Segment Open

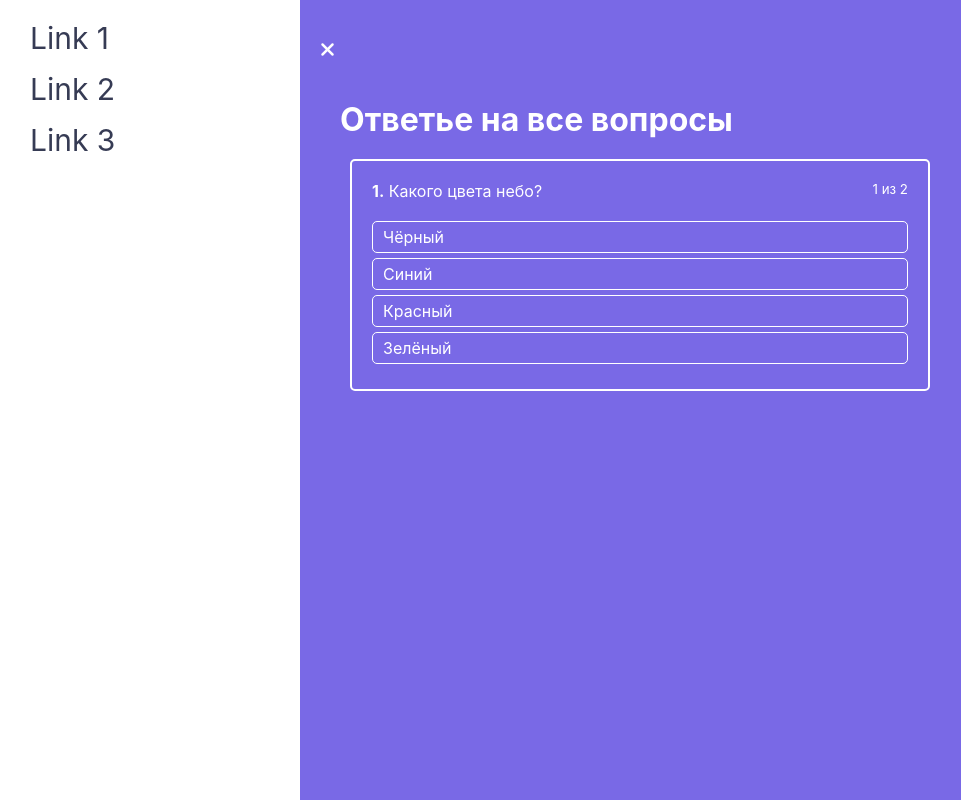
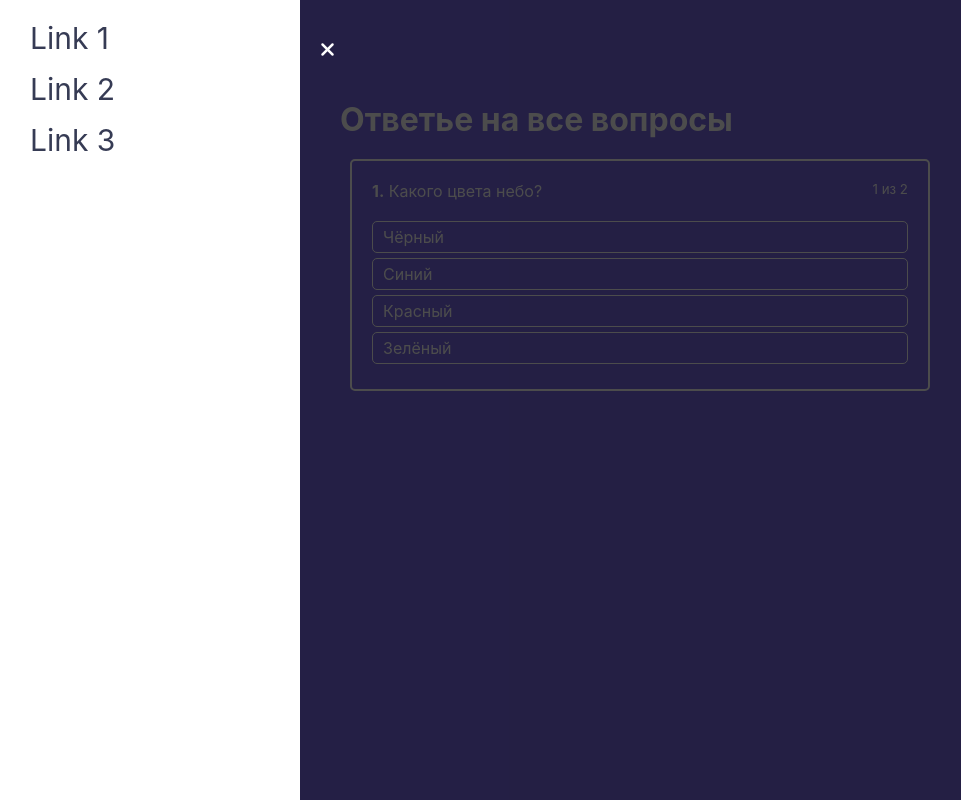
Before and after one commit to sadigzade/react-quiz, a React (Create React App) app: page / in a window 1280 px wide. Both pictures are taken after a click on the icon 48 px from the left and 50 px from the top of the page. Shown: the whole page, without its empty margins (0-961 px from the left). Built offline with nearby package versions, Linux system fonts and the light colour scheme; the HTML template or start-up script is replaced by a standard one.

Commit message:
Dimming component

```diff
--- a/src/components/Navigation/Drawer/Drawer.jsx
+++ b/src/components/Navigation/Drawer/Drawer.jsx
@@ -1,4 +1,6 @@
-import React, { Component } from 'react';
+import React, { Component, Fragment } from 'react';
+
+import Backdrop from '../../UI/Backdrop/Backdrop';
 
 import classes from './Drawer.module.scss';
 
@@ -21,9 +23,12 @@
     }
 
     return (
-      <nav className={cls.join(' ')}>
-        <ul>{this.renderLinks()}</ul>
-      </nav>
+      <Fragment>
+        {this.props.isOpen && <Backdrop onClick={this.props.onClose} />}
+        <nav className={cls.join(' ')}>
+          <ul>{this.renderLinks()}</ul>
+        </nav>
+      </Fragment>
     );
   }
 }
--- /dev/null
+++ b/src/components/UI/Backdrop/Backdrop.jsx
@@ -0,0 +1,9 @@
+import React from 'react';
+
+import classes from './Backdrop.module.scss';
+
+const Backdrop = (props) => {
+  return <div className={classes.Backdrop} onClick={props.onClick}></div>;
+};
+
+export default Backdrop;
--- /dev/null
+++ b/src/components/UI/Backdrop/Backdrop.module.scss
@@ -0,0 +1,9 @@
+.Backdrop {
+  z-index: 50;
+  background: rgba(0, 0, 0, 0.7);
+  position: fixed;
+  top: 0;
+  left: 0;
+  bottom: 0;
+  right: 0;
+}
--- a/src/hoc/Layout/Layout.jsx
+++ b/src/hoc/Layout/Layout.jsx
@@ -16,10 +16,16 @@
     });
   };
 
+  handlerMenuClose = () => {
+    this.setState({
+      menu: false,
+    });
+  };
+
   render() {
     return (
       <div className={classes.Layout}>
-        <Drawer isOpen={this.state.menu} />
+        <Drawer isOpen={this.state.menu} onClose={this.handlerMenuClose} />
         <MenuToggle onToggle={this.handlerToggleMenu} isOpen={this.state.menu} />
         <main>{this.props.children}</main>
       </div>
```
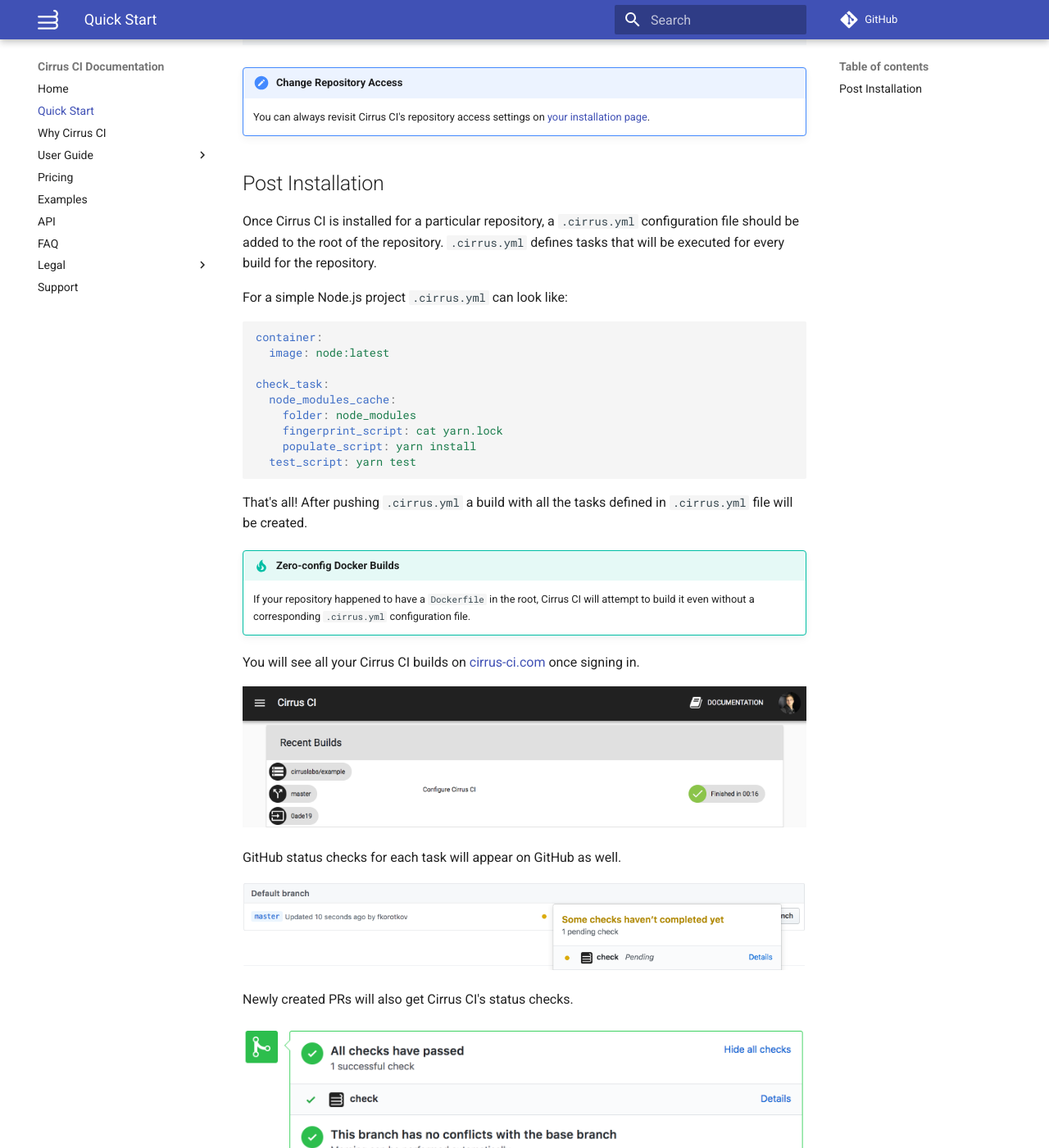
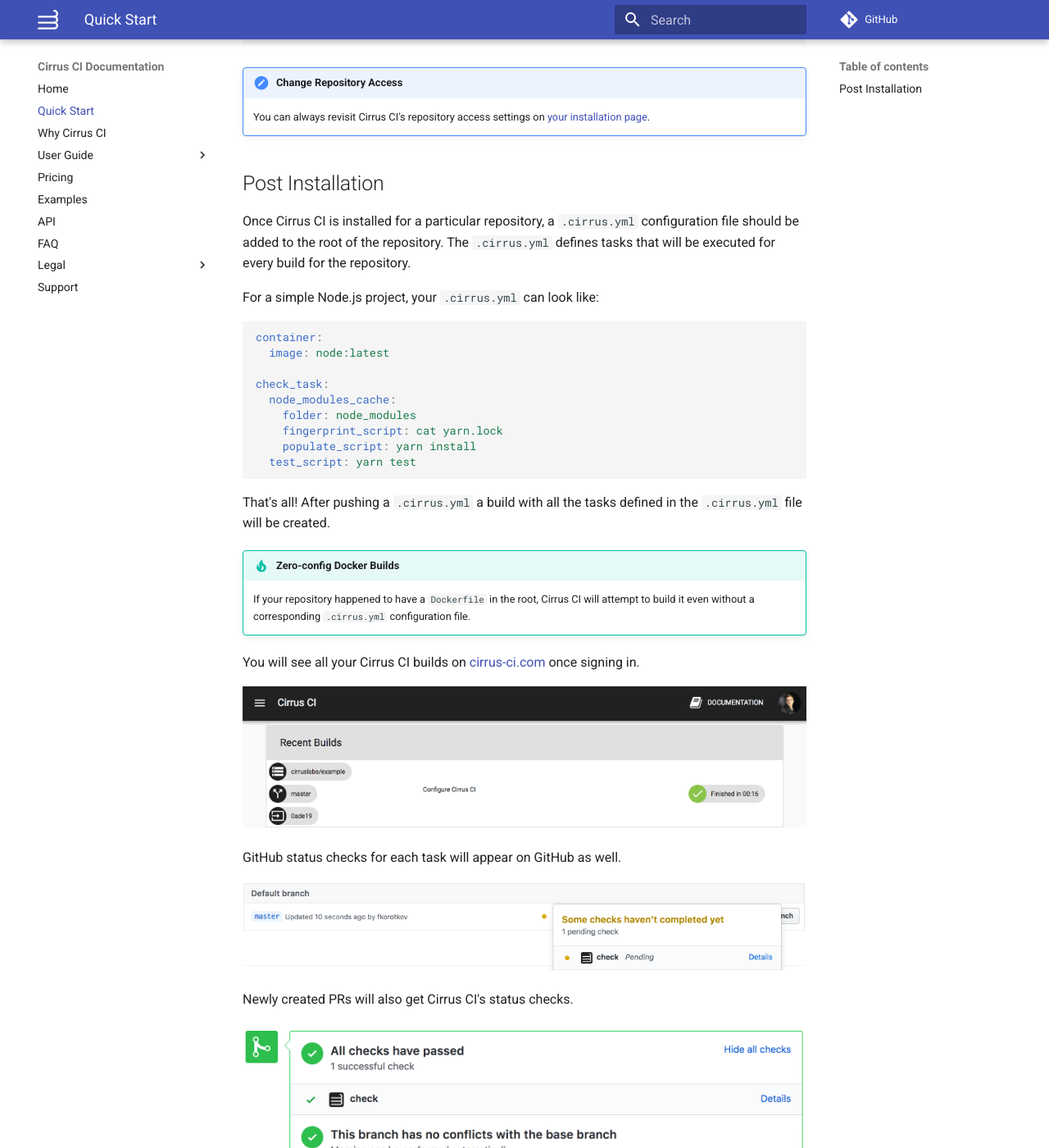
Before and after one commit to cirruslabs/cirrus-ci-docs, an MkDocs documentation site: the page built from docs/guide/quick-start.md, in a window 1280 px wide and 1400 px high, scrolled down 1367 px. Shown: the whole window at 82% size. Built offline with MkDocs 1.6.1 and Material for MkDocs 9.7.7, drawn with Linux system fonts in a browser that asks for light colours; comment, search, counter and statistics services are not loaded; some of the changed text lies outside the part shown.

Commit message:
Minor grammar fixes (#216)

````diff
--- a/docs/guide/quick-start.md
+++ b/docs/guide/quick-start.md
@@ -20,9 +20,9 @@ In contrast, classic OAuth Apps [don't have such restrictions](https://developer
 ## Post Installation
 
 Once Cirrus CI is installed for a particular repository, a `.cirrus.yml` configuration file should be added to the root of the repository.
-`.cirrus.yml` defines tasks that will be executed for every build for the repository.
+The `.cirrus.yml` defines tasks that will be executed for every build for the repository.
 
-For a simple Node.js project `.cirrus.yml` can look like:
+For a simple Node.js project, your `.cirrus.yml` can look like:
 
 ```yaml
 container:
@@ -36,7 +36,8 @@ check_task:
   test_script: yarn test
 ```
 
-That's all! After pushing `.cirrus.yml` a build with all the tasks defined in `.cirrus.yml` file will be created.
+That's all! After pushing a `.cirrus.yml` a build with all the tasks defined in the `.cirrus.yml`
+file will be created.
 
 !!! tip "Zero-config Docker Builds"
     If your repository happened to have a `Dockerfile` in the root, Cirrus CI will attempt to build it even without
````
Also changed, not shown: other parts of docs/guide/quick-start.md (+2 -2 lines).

Segment Closed

Please copy the data above character for character, skipping any pictures.

Before and after one commit to sadigzade/react-quiz, a React (Create React App) app: page / in a window 1280 px wide. Both pictures are taken after a click on the icon 48 px from the left and 50 px from the top of the page. Shown: the whole page, without its empty margins (0-961 px from the left). Built offline with nearby package versions, Linux system fonts and the light colour scheme; the HTML template or start-up script is replaced by a standard one.

Commit message:
Dimming component

```diff
--- a/src/components/Navigation/Drawer/Drawer.jsx
+++ b/src/components/Navigation/Drawer/Drawer.jsx
@@ -1,4 +1,6 @@
-import React, { Component } from 'react';
+import React, { Component, Fragment } from 'react';
+
+import Backdrop from '../../UI/Backdrop/Backdrop';
 
 import classes from './Drawer.module.scss';
 
@@ -21,9 +23,12 @@
     }
 
     return (
-      <nav className={cls.join(' ')}>
-        <ul>{this.renderLinks()}</ul>
-      </nav>
+      <Fragment>
+        {this.props.isOpen && <Backdrop onClick={this.props.onClose} />}
+        <nav className={cls.join(' ')}>
+          <ul>{this.renderLinks()}</ul>
+        </nav>
+      </Fragment>
     );
   }
 }
--- /dev/null
+++ b/src/components/UI/Backdrop/Backdrop.jsx
@@ -0,0 +1,9 @@
+import React from 'react';
+
+import classes from './Backdrop.module.scss';
+
+const Backdrop = (props) => {
+  return <div className={classes.Backdrop} onClick={props.onClick}></div>;
+};
+
+export default Backdrop;
--- /dev/null
+++ b/src/components/UI/Backdrop/Backdrop.module.scss
@@ -0,0 +1,9 @@
+.Backdrop {
+  z-index: 50;
+  background: rgba(0, 0, 0, 0.7);
+  position: fixed;
+  top: 0;
+  left: 0;
+  bottom: 0;
+  right: 0;
+}
--- a/src/hoc/Layout/Layout.jsx
+++ b/src/hoc/Layout/Layout.jsx
@@ -16,10 +16,16 @@
     });
   };
 
+  handlerMenuClose = () => {
+    this.setState({
+      menu: false,
+    });
+  };
+
   render() {
     return (
       <div className={classes.Layout}>
-        <Drawer isOpen={this.state.menu} />
+        <Drawer isOpen={this.state.menu} onClose={this.handlerMenuClose} />
         <MenuToggle onToggle={this.handlerToggleMenu} isOpen={this.state.menu} />
         <main>{this.props.children}</main>
       </div>
```
Before and after one commit to cirruslabs/cirrus-ci-docs, an MkDocs documentation site: the page built from docs/guide/quick-start.md, in a window 1280 px wide and 1400 px high, scrolled down 1367 px. Shown: the whole window at 82% size. Built offline with MkDocs 1.6.1 and Material for MkDocs 9.7.7, drawn with Linux system fonts in a browser that asks for light colours; comment, search, counter and statistics services are not loaded; some of the changed text lies outside the part shown.

Commit message:
Minor grammar fixes (#216)

````diff
--- a/docs/guide/quick-start.md
+++ b/docs/guide/quick-start.md
@@ -20,9 +20,9 @@ In contrast, classic OAuth Apps [don't have such restrictions](https://developer
 ## Post Installation
 
 Once Cirrus CI is installed for a particular repository, a `.cirrus.yml` configuration file should be added to the root of the repository.
-`.cirrus.yml` defines tasks that will be executed for every build for the repository.
+The `.cirrus.yml` defines tasks that will be executed for every build for the repository.
 
-For a simple Node.js project `.cirrus.yml` can look like:
+For a simple Node.js project, your `.cirrus.yml` can look like:
 
 ```yaml
 container:
@@ -36,7 +36,8 @@ check_task:
   test_script: yarn test
 ```
 
-That's all! After pushing `.cirrus.yml` a build with all the tasks defined in `.cirrus.yml` file will be created.
+That's all! After pushing a `.cirrus.yml` a build with all the tasks defined in the `.cirrus.yml`
+file will be created.
 
 !!! tip "Zero-config Docker Builds"
     If your repository happened to have a `Dockerfile` in the root, Cirrus CI will attempt to build it even without
````
Also changed, not shown: other parts of docs/guide/quick-start.md (+2 -2 lines).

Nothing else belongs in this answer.